◆ Activity
Pull each line containing "empty" out of the listing below.

◆ Records to process
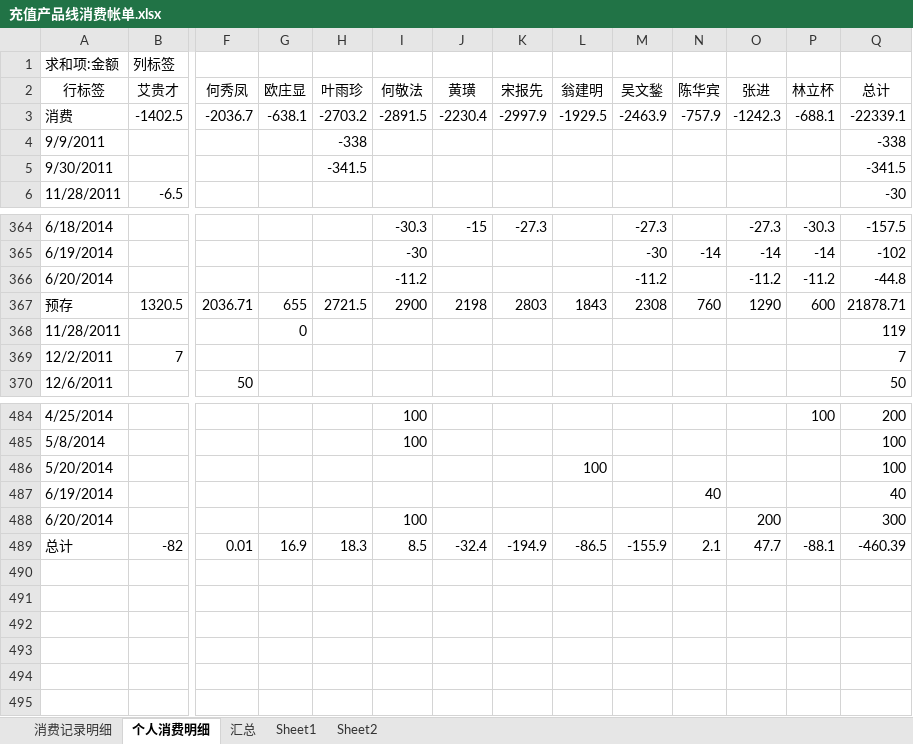
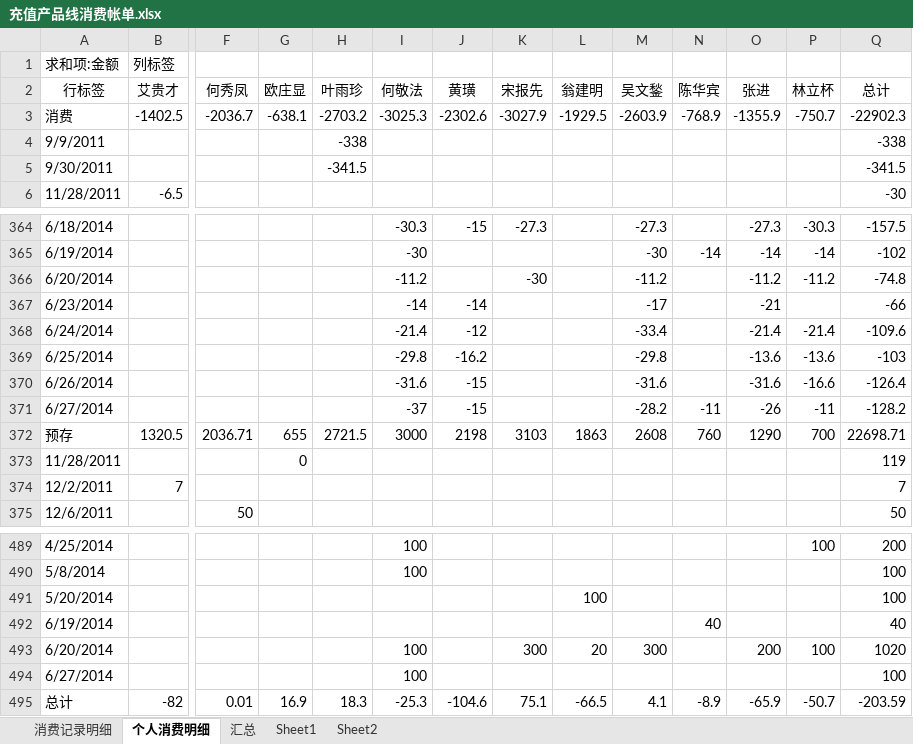
Before and after one commit to junyangren/BillingInfo, an Excel workbook: 充值产品线消费帐单.xlsx, sheet 个人消费明细, drawn as a sheet; only a part is shown, gaps mark what is left out; values as stored, in another font and other column widths than the file's, no borders; addresses are those after the commit; rows hold the shown columns only; the diff names each change by its address in the sheet, - before the commit and + after, or states it on an @@ line.

```diff
--- a/充值产品线消费帐单.xlsx (sheet 个人消费明细)
+++ b/充值产品线消费帐单.xlsx (sheet 个人消费明细)
-I3 (何敬法): -2891.5
+I3 (何敬法): -3025.3
-J3 (黄璜): -2230.4
+J3 (黄璜): -2302.6
-K3 (宋报先): -2997.9
+K3 (宋报先): -3027.9
-M3 (吴文鍫): -2463.9
+M3 (吴文鍫): -2603.9
-N3 (陈华宾): -757.9
+N3 (陈华宾): -768.9
-O3 (张进): -1242.3
+O3 (张进): -1355.9
-P3 (林立杯): -688.1
+P3 (林立杯): -750.7
-Q3 (总计): -22339.1
+Q3 (总计): -22902.3
-K366 (宋报先): (empty)
+K366 (宋报先): -30
-Q366 (总计): -44.8
+Q366 (总计): -74.8
+row 367: 6/23/2014 |  |  |  |  | -14 | -14 |  |  | -17 |  | -21 |  | -66
+row 368: 6/24/2014 |  |  |  |  | -21.4 | -12 |  |  | -33.4 |  | -21.4 | -21.4 | -109.6
+row 369: 6/25/2014 |  |  |  |  | -29.8 | -16.2 |  |  | -29.8 |  | -13.6 | -13.6 | -103
+row 370: 6/26/2014 |  |  |  |  | -31.6 | -15 |  |  | -31.6 |  | -31.6 | -16.6 | -126.4
+row 371: 6/27/2014 |  |  |  |  | -37 | -15 |  |  | -28.2 | -11 | -26 | -11 | -128.2
-I372 (何敬法): 2900
+I372 (何敬法): 3000
-K372 (宋报先): 2803
+K372 (宋报先): 3103
-L372 (翁建明): 1843
+L372 (翁建明): 1863
-M372 (吴文鍫): 2308
+M372 (吴文鍫): 2608
-P372 (林立杯): 600
+P372 (林立杯): 700
-Q372 (总计): 21878.71
+Q372 (总计): 22698.71
-K493 (宋报先): (empty)
+K493 (宋报先): 300
-L493 (翁建明): (empty)
+L493 (翁建明): 20
-M493 (吴文鍫): (empty)
+M493 (吴文鍫): 300
-P493 (林立杯): (empty)
+P493 (林立杯): 100
-Q493 (总计): 300
+Q493 (总计): 1020
+row 494: 6/27/2014 |  |  |  |  | 100 |  |  |  |  |  |  |  | 100
-I495 (何敬法): 8.5
+I495 (何敬法): -25.3
-J495 (黄璜): -32.4
+J495 (黄璜): -104.6
-K495 (宋报先): -194.9
+K495 (宋报先): 75.1
-L495 (翁建明): -86.5
+L495 (翁建明): -66.5
-M495 (吴文鍫): -155.9
+M495 (吴文鍫): 4.1
-N495 (陈华宾): 2.1
+N495 (陈华宾): -8.9
-O495 (张进): 47.7
+O495 (张进): -65.9
-P495 (林立杯): -88.1
+P495 (林立杯): -50.7
-Q495 (总计): -460.39
+Q495 (总计): -203.59
```
Also changed, not shown: sheet 消费记录明细, sheet 汇总.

◆ Response area
-K366 (宋报先): (empty)
-K493 (宋报先): (empty)
-L493 (翁建明): (empty)
-M493 (吴文鍫): (empty)
-P493 (林立杯): (empty)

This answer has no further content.